During active addiction, many of us used substances to boost our mood, boost our energy, deal with negative life events, socialize, relax, and “take the edge off” our daily lives. In the modern world, with all of its fast-paced, hectic routines, it can seem all too natural to use and/or abuse chemicals in order to deal with stressors. To this end, and especially when our “crutch” of getting high was still working and without serious consequences for us, we neglected our self-care and replaced it with the artificial peacefulness that came from getting high. Of course, as with all addicts, tolerance developed, negative consequences piled up, and eventually our drugs of choice failed to bring us any kind of release or satisfaction. In fact, they began to simply cause harm in our lives and lost any and all “beneficial”effects.
We were left defenseless against the world in this state, often with our bodies and minds in poor shape.
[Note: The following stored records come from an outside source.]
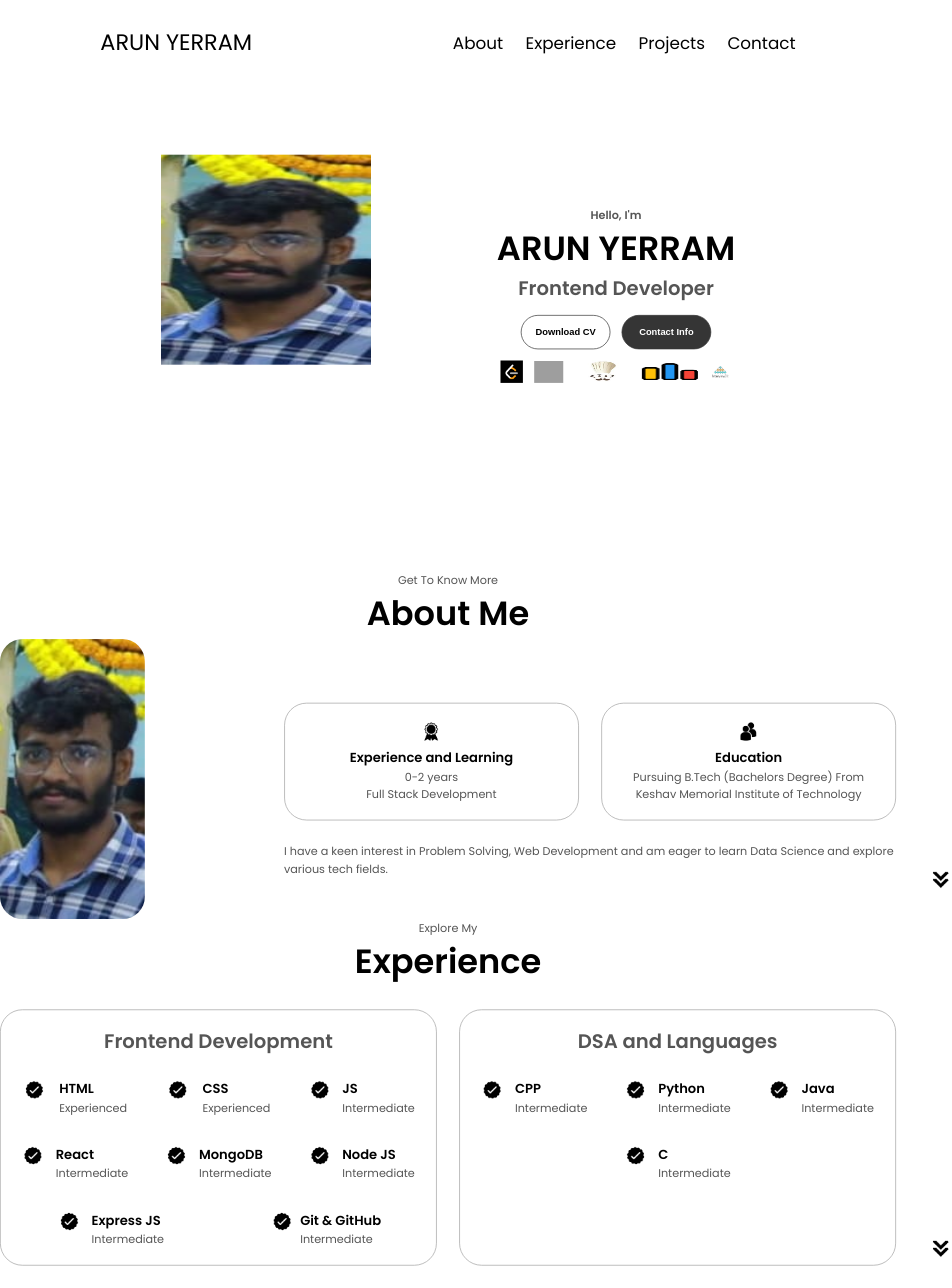
Repository: ARUN-YERRAM/ARUN-YERRAM-PORTFOLIO
Page: portfolio/index.html
These files come from the project's save history. The page is drawn as it stood at one moment and after a run of saves; the edit follows.
The browser window is 1280 px wide. The page is 1360 px wide, so the pictures cover 1360 px, including what lies to the right of the window. The pictures show the part of the page from y = 0 to 1840 px (the page is 3129 px tall), at 70% of full size.
Pictures or frames that could not be fetched are drawn as grey boxes.

Above is the page before, as saved 2024-07-07 04:43:23.

### portfolio/index.html
<!DOCTYPE html>
<html lang="en">
<head>
  <meta charset="UTF-8" />
  <meta http-equiv="X-UA-Compatible" content="IE=edge" />
  <meta name="viewport" content="width=device-width, initial-scale=1.0" />
  <title>My Portfolio</title>
  <link rel="stylesheet" href="style.css" />
  <link rel="stylesheet" href="mediaqueries.css" />
</head>
<body>
  <nav id="desktop-nav">
    <div class="logo">ARUN YERRAM</div>
    <div>
      <ul class="nav-links">
        <li><a href="#about">About</a></li>
        <li><a href="#experience">Experience</a></li>
        <li><a href="#projects">Projects</a></li>
        <li><a href="#contact">Contact</a></li>
      </ul>
    </div>
  </nav>
  <nav id="hamburger-nav">
    <div class="logo">ARUN YERRAM</div>
    <div class="hamburger-menu">
      <div class="hamburger-icon" onclick="toggleMenu()">
        <span></span>
        <span></span>
        <span></span>
      </div>
      <div class="menu-links">
        <li><a href="#about" onclick="toggleMenu()">About</a></li>
        <li><a href="#experience" onclick="toggleMenu()">Experience</a></li>
        <li><a href="#projects" onclick="toggleMenu()">Projects</a></li>
        <li><a href="#contact" onclick="toggleMenu()">Contact</a></li>
      </div>
    </div>
  </nav>
  <section id="profile">
    <div class="section__pic-container">
      <img src="./assets/Photo1.jpg" alt="John Doe profile picture" width="300px" height="300px" />
    </div>
    <div class="section__text">
      <p class="section__text__p1">Hello, I'm</p>
      <h1 class="title">ARUN YERRAM</h1>
      <p class="section__text__p2">Frontend Developer</p>
      <div class="btn-container">
        <button class="btn btn-color-2" onclick="window.open('./assets/My_Resume.pdf')">Download CV</button>
        <button class="btn btn-color-1" onclick="location.href='./#contact'">Contact Info</button>
      </div>
      <div id="socials-container">
        <img src="./assets/leetcode.png" alt="My Leetcode profile" class="icon" onclick="window.open('https://leetcode.com/u/arun_2005/', '_blank')" width=""/>
        <img src="./assets/GFG.jpeg" alt="My GFG profile" class="icon" onclick="window.open('https://www.geeksforgeeks.org/user/arunyerram/?utm_source=geeksforgeeks&utm_medium=my_profile&utm_campaign=auth_user', '_blank')" />
        <img src="./assets/CodeChef.jpeg" alt="My CodeChef profile" class="icon" onclick="window.open('https://www.codechef.com/users/yarun2k05', '_blank')" width="80px"/>
        <img src="./assets/Codeforces.png" alt="My CodeForces profile" class="icon" width="80px"onclick="window.open('https://codeforces.com/profile/Arunyerram_12', '_blank')" />
        <img src="./assets/IB.png" alt="My InterviewBit profile" class="icon" onclick="window.open('https://www.interviewbit.com/profile/yerram-arun/', '_blank')" />
      </div>
    </div>
  </section>
  <section id="about">
    <p class="section__text__p1">Get To Know More</p>
    <h1 class="title">About Me</h1>
    <div class="section-container">
      <div class="section__pic-container">
        <img src="./assets/Photo1.jpg" alt="Profile picture" class="about-pic" />
      </div>
      <div class="about-details-container">
        <div class="about-containers">
          <div class="details-container">
            <img src="./assets/experience.png" alt="Experience icon" class="icon" />
            <h3>Experience and Learning</h3>
            <p>0-2 years <br />Full Stack Development</p>
          </div>
          <div class="details-container">
            <img src="./assets/education.png" alt="Education icon" class="icon" />
            <h3>Education</h3>
            <p>Pursuing B.Tech (Bachelors Degree) From Keshav Memorial Institute of Technology <br /></p>
          </div>
        </div>
        <div class="text-container">
          <p>I have a keen interest in Problem Solving, Web Development and am eager to learn Data Science and explore various tech fields.</p>
        </div>
      </div>
    </div>
    <img src="./assets/arrow.png" alt="Arrow icon" class="icon arrow" onclick="location.href='./#experience'" />
  </section>
  <section id="experience">
    <p class="section__text__p1">Explore My</p>
    <h1 class="title">Experience</h1>
    <div class="experience-details-container">
      <div class="about-containers">
        <div class="details-container">
          <h2 class="experience-sub-title">Frontend Development</h2>
          <div class="article-container">
            <article>
              <img src="./assets/checkmark.png" alt="Experience icon" class="icon" />
              <div>
                <h3>HTML</h3>
                <p>Experienced</p>
              </div>
            </article>

            <article>
              <img src="./assets/checkmark.png" alt="Experience icon" class="icon" />
              <div>
                <h3>CSS</h3>
                <p>Experienced</p>
              </div>
            </article>

            <article>
              <img src="./assets/checkmark.png" alt="Experience icon" class="icon" />
              <div>
                <h3>JS</h3>
                <p>Intermediate</p>
              </div>
            </article>

            <article>
              <img src="./assets/checkmark.png" alt="Experience icon" class="icon" />
              <div>
                <h3>React</h3>
                <p>Intermediate</p>
              </div>
            </article>

            <article>
              <img src="./assets/checkmark.png" alt="Experience icon" class="icon" />
              <div>
                <h3>MongoDB</h3>
                <p>Intermediate</p>
              </div>
            </article>

            <article>
              <img src="./assets/checkmark.png" alt="Experience icon" class="icon" />
              <div>
                <h3>Node JS</h3>
                <p>Intermediate</p>
              </div>
            </article>

            <article>
              <img src="./assets/checkmark.png" alt="Experience icon" class="icon" />
              <div>
                <h3>Express JS</h3>
                <p>Intermediate</p>
              </div>
            </article>

            <article>
              <img src="./assets/checkmark.png" alt="Experience icon" class="icon" />
              <div>
                <h3>Git & GitHub</h3>
                <p>Intermediate</p>
              </div>
            </article>

          </div>
        </div>
        <div class="details-container">
          <h2 class="experience-sub-title">DSA and Languages</h2>
          <div class="article-container">
            <article>
              <img src="./assets/checkmark.png" alt="Experience icon" class="icon" />
              <div>
                <h3>CPP</h3>
                <p>Intermediate</p>
              </div>
            </article>
            <article>
              <img src="./assets/checkmark.png" alt="Experience icon" class="icon" />
              <div>
                <h3>Python</h3>
                <p>Intermediate</p>
              </div>
            </article>

            <article>
              <img src="./assets/checkmark.png" alt="Experience icon" class="icon" />
              <div>
                <h3>Java</h3>
                <p>Intermediate</p>
              </div>
            </article>

            <article>
              <img src="./assets/checkmark.png" alt="Experience icon" class="icon" />
              <div>
                <h3>C</h3>
                <p>Intermediate</p>
              </div>
            </article>
          </div>
        </div>
      </div>
    </div>
    <img src="./assets/arrow.png" alt="Arrow icon" class="icon arrow" onclick="location.href='./#projects'" />
  </section>
  <section id="projects">
    <p class="section__text__p1">Browse My Recent</p>
    <h1 class="title">Projects</h1>
    <div class="experience-details-container">
      <div class="about-containers">
        <div class="details-container color-container">
          <div class="article-container">
            <img src="./assets/P1.png" alt="Project 1" class="project-img" />
          </div>
          <h2 class="experience-sub-title project-title">NYAAYSAHAAYAK</h2>
          <div class="btn-container">
            <button class="btn btn-color-2 project-btn" onclick="location.href='https://github.com/ARUN-YERRAM/NYAAYSAHAAYAK'">GitHub</button>
            <button class="btn btn-color-2 project-btn" onclick="location.href=''">Live Demo</button>
          </div>
        </div>
        <div class="details-container color-container">
          <div class="article-container">
            <img src="./assets/project-2.png" alt="Project 2" class="project-img" />
          </div>
          <h2 class="experience-sub-title project-title">LecturesCheck</h2>
          <div class="btn-container">
            <button class="btn btn-color-2 project-btn" onclick="location.href='https://github.com/ARUN-YERRAM/LecturesCheck'">GitHub</button>
            <button class="btn btn-color-2 project-btn" onclick="location.href=''">Live Demo</button>
          </div>
        </div>
      </div>
    </div>
    <img src="./assets/arrow.png" alt="Arrow icon" class="icon arrow" onclick="location.href='./#contact'" />
  </section>
  <section id="contact">
    <p class="section__text__p1">Get in Touch</p>
    <h1 class="title">Contact Me</h1>
    <div class="contact-info-upper-container">
      <div class="contact-info-container">
        <img src="./assets/email.png" alt="Email icon" class="icon contact-icon email-icon" />
        <p><a href="mailto:arunyerram12022005@gmail.com">arunyerram12022005@gmail.com</a></p>
      </div>
      <div class="contact-info-container">
        <img src="./assets/linkedin.png" alt="LinkedIn icon" class="icon contact-icon" />
        <p><a href="https://www.linkedin.com/in/arun-yerram/">LinkedIn</a></p>
      </div>
    </div>
  </section>
  <footer>
    <nav>
      <div class="nav-links-container">
        <ul class="nav-links">
          <li><a href="#about">About</a></li>
          <li><a href="#experience">Experience</a></li>
          <li><a href="#projects">Projects</a></li>
          <li><a href="#contact">Contact</a></li>
        </ul>
      </div>
    </nav>
    <p>Copyright &#169; 2024 Arun Yerram. All Rights Reserved.</p>
  </footer>
  <script src="script.js"></script>
</body>
</html>

### portfolio/style.css
/* GENERAL */

@import url("https://fonts.googleapis.com/css2?family=Poppins:wght@300;400;500;600&display=swap");

* {
  margin: 0;
  padding: 0;
}

body {
  font-family: "Poppins", sans-serif;
}

html {
  scroll-behavior: smooth;
}

p {
  color: rgb(85, 85, 85);
}

/* TRANSITION */

a,
.btn {
  transition: all 300ms ease;
}


/* DESKTOP NAV */

nav,
.nav-links {
  display: flex;
}

nav {
  justify-content: space-around;
  align-items: center;
  height: 17vh;
}

.nav-links {
  gap: 2rem;
  list-style: none;
  font-size: 1.5rem;
}

a {
  color: black;
  text-decoration: none;
  text-decoration-color: white;
}

a:hover {
  color: grey;
  text-decoration: underline;
  text-underline-offset: 1rem;
  text-decoration-color: rgb(181, 181, 181);
}

.logo {
  font-size: 2rem;
}

.logo:hover {
  cursor: default;
}

/* HAMBURGER MENU */

#hamburger-nav {
  display: none;
}

.hamburger-menu {
  position: relative;
  display: inline-block;
}

.hamburger-icon {
  display: flex;
  flex-direction: column;
  justify-content: space-between;
  height: 24px;
  width: 30px;
  cursor: pointer;
}

.hamburger-icon span {
  width: 100%;
  height: 2px;
  background-color: black;
  transition: all 0.3 ease-in-out;
}

.menu-links {
  position: absolute;
  top: 100%;
  right: 0;
  background-color: white;
  width: fit-content;
  max-height: 0;
  overflow: hidden;
  transition: all 0.3 ease-in-out;
}

.menu-links a {
  display: block;
  padding: 10px;
  text-align: center;
  font-size: 1.5rem;
  color: black;
  text-decoration: none;
  transition: all 0.3 ease-in-out;
}

.menu-links li {
  list-style: none;
}

.menu-links.open {
  max-height: 300px;
}

.hamburger-icon.open span:first-child {
  transform: rotate(45deg) translate(10px, 5px);
}

.hamburger-icon.open span:nth-child(2) {
  opacity: 0;
}

.hamburger-icon.open span:last-child {
  transform: rotate(-45deg) translate(10px, -5px);
}

.hamburger-icon span:first-child {
  transform: none;
}

.hamburger-icon span:first-child {
  opacity: 1;
}

.hamburger-icon span:first-child {
  transform: none;
}


'.icon {
  width: 40px;
  height: 40px;
  margin: 0 10px;
  cursor: pointer;
}

#socials-container {
  display: flex;
  align-items: center;
  justify-content: center;
  margin-top: 20px;
}
'

/* SECTIONS */

section {
  padding-top: 4vh;
  height: 96vh;
  margin: 0 10rem;
  box-sizing: border-box;
  min-height: fit-content;
}

.section-container {
  display: flex;
}

/* PROFILE SECTION */

#profile {
  display: flex;
  justify-content: center;
  gap: 5rem;
  height: 80vh;
}

.section__pic-container {
  display: flex;
  height: 400px;
  width: 400px;
  margin: auto 0;
}

.section__text {
  align-self: center;
  text-align: center;
}

.section__text p {
  font-weight: 600;
}

.section__text__p1 {
  text-align: center;
}

.section__text__p2 {
  font-size: 1.75rem;
  margin-bottom: 1rem;
}

.title {
  font-size: 3rem;
  text-align: center;
}

#socials-container {
  display: flex;
  justify-content: center;
  margin-top: 1rem;
  gap: 1rem;
}

/* ICONS */

.icon {
  cursor: pointer;
  height: 2rem;
}

/* BUTTONS */

.btn-container {
  display: flex;
  justify-content: center;
  gap: 1rem;
}

.btn {
  font-weight: 600;
  transition: all 300ms ease;
  padding: 1rem;
  width: 8rem;
  border-radius: 2rem;
}

.btn-color-1,
.btn-color-2 {
  border: rgb(53, 53, 53) 0.1rem solid;
}

.btn-color-1:hover,
.btn-color-2:hover {
  cursor: pointer;
}

.btn-color-1,
.btn-color-2:hover {
  background: rgb(53, 53, 53);
  color: white;
}

.btn-color-1:hover {
  background: rgb(0, 0, 0);
}

.btn-color-2 {
  background: none;
}

.btn-color-2:hover {
  border: rgb(255, 255, 255) 0.1rem solid;
}

.btn-container {
  gap: 1rem;
}

/* ABOUT SECTION */

#about {
  position: relative;
}

.about-containers {
  gap: 2rem;
  margin-bottom: 2rem;
  margin-top: 2rem;
}

.about-details-container {
  justify-content: center;
  flex-direction: column;
}

.about-containers,
.about-details-container {
  display: flex;
}

.about-pic {
  border-radius: 2rem;
}

.arrow {
  position: absolute;
  right: -5rem;
  bottom: 2.5rem;
}

.details-container {
  padding: 1.5rem;
  flex: 1;
  background: white;
  border-radius: 2rem;
  border: rgb(53, 53, 53) 0.1rem solid;
  border-color: rgb(163, 163, 163);
  text-align: center;
}

.section-container {
  gap: 4rem;
  height: 80%;
}

.section__pic-container {
  height: 400px;
  width: 400px;
  margin: auto 0;
}

/* EXPERIENCE SECTION */

#experience {
  position: relative;
}

.experience-sub-title {
  color: rgb(85, 85, 85);
  font-weight: 600;
  font-size: 1.75rem;
  margin-bottom: 2rem;
}

.experience-details-container {
  display: flex;
  justify-content: center;
  flex-direction: column;
}

.article-container {
  display: flex;
  text-align: initial;
  flex-wrap: wrap;
  flex-direction: row;
  gap: 2.5rem;
  justify-content: space-around;
}

article {
  display: flex;
  width: 10rem;
  justify-content: space-around;
  gap: 0.5rem;
}

article .icon {
  cursor: default;
}

/* PROJECTS SECTION */

#projects {
  position: relative;
}

.color-container {
  border-color: rgb(163, 163, 163);
  background: rgb(250, 250, 250);
}

.project-img {
  border-radius: 2rem;
  width: 90%;
  height: 90%;
}

.project-title {
  margin: 1rem;
  color: black;
}

.project-btn {
  color: black;
  border-color: rgb(163, 163, 163);
}

/* CONTACT */

#contact {
  display: flex;
  justify-content: center;
  flex-direction: column;
  height: 70vh;
}

.contact-info-upper-container {
  display: flex;
  justify-content: center;
  border-radius: 2rem;
  border: rgb(53, 53, 53) 0.1rem solid;
  border-color: rgb(163, 163, 163);
  background: (250, 250, 250);
  margin: 2rem auto;
  padding: 0.5rem;
}

.contact-info-container {
  display: flex;
  align-items: center;
  justify-content: center;
  gap: 0.5rem;
  margin: 1rem;
}

.contact-info-container p {
  font-size: larger;
}

.contact-icon {
  cursor: default;
}

.email-icon {
  height: 2.5rem;
}

/* FOOTER SECTION */

footer {
  height: 26vh;
  margin: 0 1rem;
}

footer p {
  text-align: center;
}

### portfolio/mediaqueries.css
@media screen and (max-width: 1400px) {
  #profile {
    height: 83vh;
    margin-bottom: 6rem;
  }
  .about-containers {
    flex-wrap: wrap;
  }
  #contact,
  #projects {
    height: fit-content;
  }
}

@media screen and (max-width: 1200px) {
  #desktop-nav {
    display: none;
  }
  #hamburger-nav {
    display: flex;
  }
  #experience,
  .experience-details-container {
    margin-top: 2rem;
  }
  #profile,
  .section-container {
    display: block;
  }
  .arrow {
    display: none;
  }
  section,
  .section-container {
    height: fit-content;
  }
  section {
    margin: 0 5%;
  }
  .section__pic-container {
    width: 275px;
    height: 275px;
    margin: 0 auto 2rem;
  }
  .about-containers {
    margin-top: 0;
  }
}

@media screen and (max-width: 600px) {
  #contact,
  footer {
    height: 40vh;
  }
  #profile {
    height: 83vh;
    margin-bottom: 0;
  }
  article {
    font-size: 1rem;
  }
  footer nav {
    height: fit-content;
    margin-bottom: 2rem;
  }
  .about-containers,
  .contact-info-upper-container,
  .btn-container {
    flex-wrap: wrap;
  }
  .contact-info-container {
    margin: 0;
  }
  .contact-info-container p,
  .nav-links li a {
    font-size: 1rem;
  }
  .experience-sub-title {
    font-size: 1.25rem;
  }
  .logo {
    font-size: 1.5rem;
  }
  .nav-links {
    flex-direction: column;
    gap: 0.5rem;
    text-align: center;
  }
  .section__pic-container {
    width: auto;
    height: 46vw;
    justify-content: center;
  }
  .section__text__p2 {
    font-size: 1.25rem;
  }
  .title {
    font-size: 2rem;
  }
  .text-container {
    text-align: justify;
  }
}

Loaded but not shown: portfolio/script.js (common file)

After the next 3 saves:
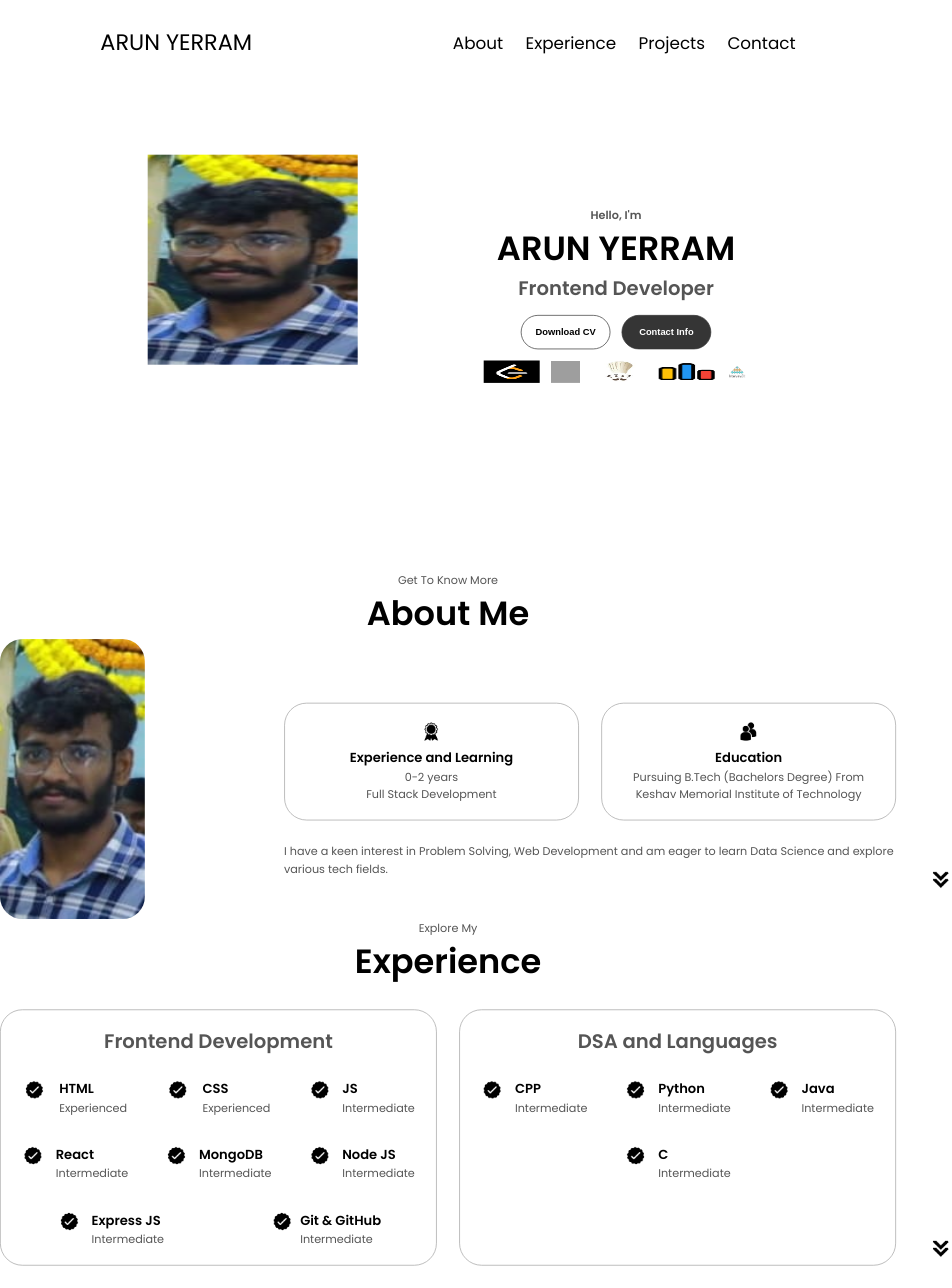
The 3 saves are shown as one change because they came seconds apart.
The last was saved 8 s later.
--- a/portfolio/index.html
+++ b/portfolio/index.html
@@ -49,7 +49,7 @@
         <button class="btn btn-color-1" onclick="location.href='./#contact'">Contact Info</button>
       </div>
       <div id="socials-container">
-        <img src="./assets/leetcode.png" alt="My Leetcode profile" class="icon" onclick="window.open('https://leetcode.com/u/arun_2005/', '_blank')" width=""/>
+        <img src="./assets/leetcode.png" alt="My Leetcode profile" class="icon" onclick="window.open('https://leetcode.com/u/arun_2005/', '_blank')" width=80px"/>
         <img src="./assets/GFG.jpeg" alt="My GFG profile" class="icon" onclick="window.open('https://www.geeksforgeeks.org/user/arunyerram/?utm_source=geeksforgeeks&utm_medium=my_profile&utm_campaign=auth_user', '_blank')" />
         <img src="./assets/CodeChef.jpeg" alt="My CodeChef profile" class="icon" onclick="window.open('https://www.codechef.com/users/yarun2k05', '_blank')" width="80px"/>
         <img src="./assets/Codeforces.png" alt="My CodeForces profile" class="icon" width="80px"onclick="window.open('https://codeforces.com/profile/Arunyerram_12', '_blank')" />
Unable to find a path out, we entered the world of recovery and began to understand that there was in fact a way to live life in the modern world without resorting to chemical substances. 
This new life in recovery, however, requires radical changes to almost all aspects of our lives. And one of those areas of change involves taking care of ourselves in ways that we may not have done for years or even decades. Our true self emerges, as do our true needs and wants. Some people, for example, find that they are actually big introverts–that all the clubs and concerts and parties and socializing was mostly mediated by alcohol or drugs and that, without getting high, these high-energy, extroverted activities hold little appeal for them. Perhaps now they deeply enjoy evenings at home reading, or long walks alone in the woods. Others may have the opposite experience. Perhaps they spent most of their addiction alone in their rooms, isolated from the world and, now that they are free, get a lot of pleasure and joy out of going out with friends. 
There are some classic and vitally important stand-bys of self care which hold true for most recovering addicts. Basic things, sometimes, that we neglected in addiction. Hygiene, rest, exercise, and nutritious food. Following through with your recovery plan, such as going to 12-step meetings or seeing your therapist. Beyond that, make sure to have fun and find ways to unwind after stressful times (going to a movie, taking a hot bath, buying yourself something nice). Taking more time for oneself, whether that means declining a social invitation when you are feeling exhausted, or trying to go a bit easier at work if you can. Stress reduction is key. Even if work or family remain sources of busy-ness and stress, try to find other areas in your life where you can reduce stress and anxiety by changing your routines or habits. In many cases, setting new boundaries will be necessary. Saying no to a boss at work who wants to pile extra tasks on you, or to a friend who might want you to go out to an event when you’re tired, or even deciding to take a break from dating for a while. A good therapist or self-help group can teach you about the difficult (but important) practice of setting new boundaries in your life that will help you keep your mental, emotional, and spiritual stability. 
The internet offers a ton of great resources about ways to have fun in sobriety and relax. Some of this author’s favorites are hot baths, listening to calming music, spending time outdoors, going to meetings and socializing with others in recovery, reading good books and watching favorite TV shows. And don’t forget getting enough sleep! Meditation and naps can also work wonders in terms of slowing down a stressed, overactive brain. Having a pet around is also a common part of recovering addicts’ lives. 
Remember that self-care is not some sort of luxury, or something selfish. It is a priority and a right. The time you spend on self-care does not detract from the time you spend on other pursuits–it allows you to interact with your life much more productively and meaningfully. So, in the coming days, try out some new ways to take care of yourself and make sure that you feel more safe, protected, peaceful, and happy in your life. Find what works for you!